### Provided information
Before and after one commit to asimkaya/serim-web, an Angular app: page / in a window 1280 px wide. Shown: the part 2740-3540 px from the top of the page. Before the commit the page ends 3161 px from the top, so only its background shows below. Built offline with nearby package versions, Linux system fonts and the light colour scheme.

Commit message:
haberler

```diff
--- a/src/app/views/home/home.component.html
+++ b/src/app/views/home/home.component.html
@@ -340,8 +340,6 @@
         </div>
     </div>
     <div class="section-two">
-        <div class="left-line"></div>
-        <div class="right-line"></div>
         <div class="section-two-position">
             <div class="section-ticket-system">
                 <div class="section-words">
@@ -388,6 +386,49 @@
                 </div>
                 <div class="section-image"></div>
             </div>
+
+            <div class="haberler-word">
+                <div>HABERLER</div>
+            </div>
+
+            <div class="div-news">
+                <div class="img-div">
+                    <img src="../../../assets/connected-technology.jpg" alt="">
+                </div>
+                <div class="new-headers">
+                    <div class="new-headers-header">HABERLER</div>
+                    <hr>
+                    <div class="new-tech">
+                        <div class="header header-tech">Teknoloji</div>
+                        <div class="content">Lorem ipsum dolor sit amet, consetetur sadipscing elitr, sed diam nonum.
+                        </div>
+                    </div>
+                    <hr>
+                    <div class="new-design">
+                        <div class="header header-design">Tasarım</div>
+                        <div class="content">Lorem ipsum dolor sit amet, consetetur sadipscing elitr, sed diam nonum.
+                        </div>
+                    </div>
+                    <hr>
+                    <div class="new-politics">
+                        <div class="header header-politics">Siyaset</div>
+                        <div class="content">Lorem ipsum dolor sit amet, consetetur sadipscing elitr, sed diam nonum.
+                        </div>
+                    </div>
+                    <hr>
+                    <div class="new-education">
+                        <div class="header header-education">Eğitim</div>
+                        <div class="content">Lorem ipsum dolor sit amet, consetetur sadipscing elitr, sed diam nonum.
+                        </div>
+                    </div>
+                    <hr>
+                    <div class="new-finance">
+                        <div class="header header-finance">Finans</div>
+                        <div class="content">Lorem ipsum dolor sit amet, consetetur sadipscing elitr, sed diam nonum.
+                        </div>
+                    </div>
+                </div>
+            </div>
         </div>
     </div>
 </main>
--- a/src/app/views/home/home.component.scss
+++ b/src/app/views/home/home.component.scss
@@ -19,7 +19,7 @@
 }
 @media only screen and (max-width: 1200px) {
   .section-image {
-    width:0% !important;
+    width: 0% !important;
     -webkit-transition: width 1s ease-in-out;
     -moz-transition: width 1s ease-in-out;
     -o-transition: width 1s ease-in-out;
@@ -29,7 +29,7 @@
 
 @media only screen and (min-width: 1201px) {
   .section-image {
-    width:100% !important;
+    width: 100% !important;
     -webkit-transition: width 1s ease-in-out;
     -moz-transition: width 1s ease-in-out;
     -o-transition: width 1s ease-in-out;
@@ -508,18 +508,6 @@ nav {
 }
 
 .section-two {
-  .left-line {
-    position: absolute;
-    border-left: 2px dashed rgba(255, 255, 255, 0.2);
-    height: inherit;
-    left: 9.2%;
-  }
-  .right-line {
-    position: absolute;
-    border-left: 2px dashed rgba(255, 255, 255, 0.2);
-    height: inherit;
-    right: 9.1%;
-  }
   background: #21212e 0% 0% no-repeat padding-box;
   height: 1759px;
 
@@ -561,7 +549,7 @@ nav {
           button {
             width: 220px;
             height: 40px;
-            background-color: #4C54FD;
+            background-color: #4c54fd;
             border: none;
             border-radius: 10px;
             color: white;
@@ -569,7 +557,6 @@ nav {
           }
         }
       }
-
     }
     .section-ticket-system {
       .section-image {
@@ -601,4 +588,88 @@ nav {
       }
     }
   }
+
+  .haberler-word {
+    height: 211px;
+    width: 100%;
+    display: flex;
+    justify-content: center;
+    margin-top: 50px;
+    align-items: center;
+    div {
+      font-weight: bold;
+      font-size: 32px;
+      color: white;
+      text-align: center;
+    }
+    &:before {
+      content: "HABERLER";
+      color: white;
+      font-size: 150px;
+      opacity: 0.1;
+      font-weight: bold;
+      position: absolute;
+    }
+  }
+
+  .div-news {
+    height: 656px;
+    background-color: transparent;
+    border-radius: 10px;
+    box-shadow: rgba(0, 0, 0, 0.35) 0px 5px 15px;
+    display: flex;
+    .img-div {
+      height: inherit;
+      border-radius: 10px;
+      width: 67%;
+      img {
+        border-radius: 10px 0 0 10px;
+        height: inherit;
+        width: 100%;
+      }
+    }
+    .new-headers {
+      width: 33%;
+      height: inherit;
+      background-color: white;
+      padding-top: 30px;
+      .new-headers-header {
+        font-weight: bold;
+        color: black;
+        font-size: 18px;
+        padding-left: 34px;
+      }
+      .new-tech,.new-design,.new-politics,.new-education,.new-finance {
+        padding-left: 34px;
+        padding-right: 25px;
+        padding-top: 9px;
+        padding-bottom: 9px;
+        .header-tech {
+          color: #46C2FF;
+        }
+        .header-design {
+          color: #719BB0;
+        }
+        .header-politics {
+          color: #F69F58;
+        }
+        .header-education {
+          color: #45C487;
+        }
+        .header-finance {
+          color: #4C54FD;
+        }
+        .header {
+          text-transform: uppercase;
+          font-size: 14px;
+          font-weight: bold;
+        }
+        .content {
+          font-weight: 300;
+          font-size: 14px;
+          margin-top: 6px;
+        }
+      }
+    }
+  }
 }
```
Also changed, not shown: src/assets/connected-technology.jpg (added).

### Exercise requirements
In the material above, each line with the word "section" should be copied.

### Answer area
     <div class="section-two">
         <div class="section-two-position">
             <div class="section-ticket-system">
                 <div class="section-words">
                 <div class="section-image"></div>
   .section-image {
   .section-image {
 .section-two {
     .section-ticket-system {
       .section-image {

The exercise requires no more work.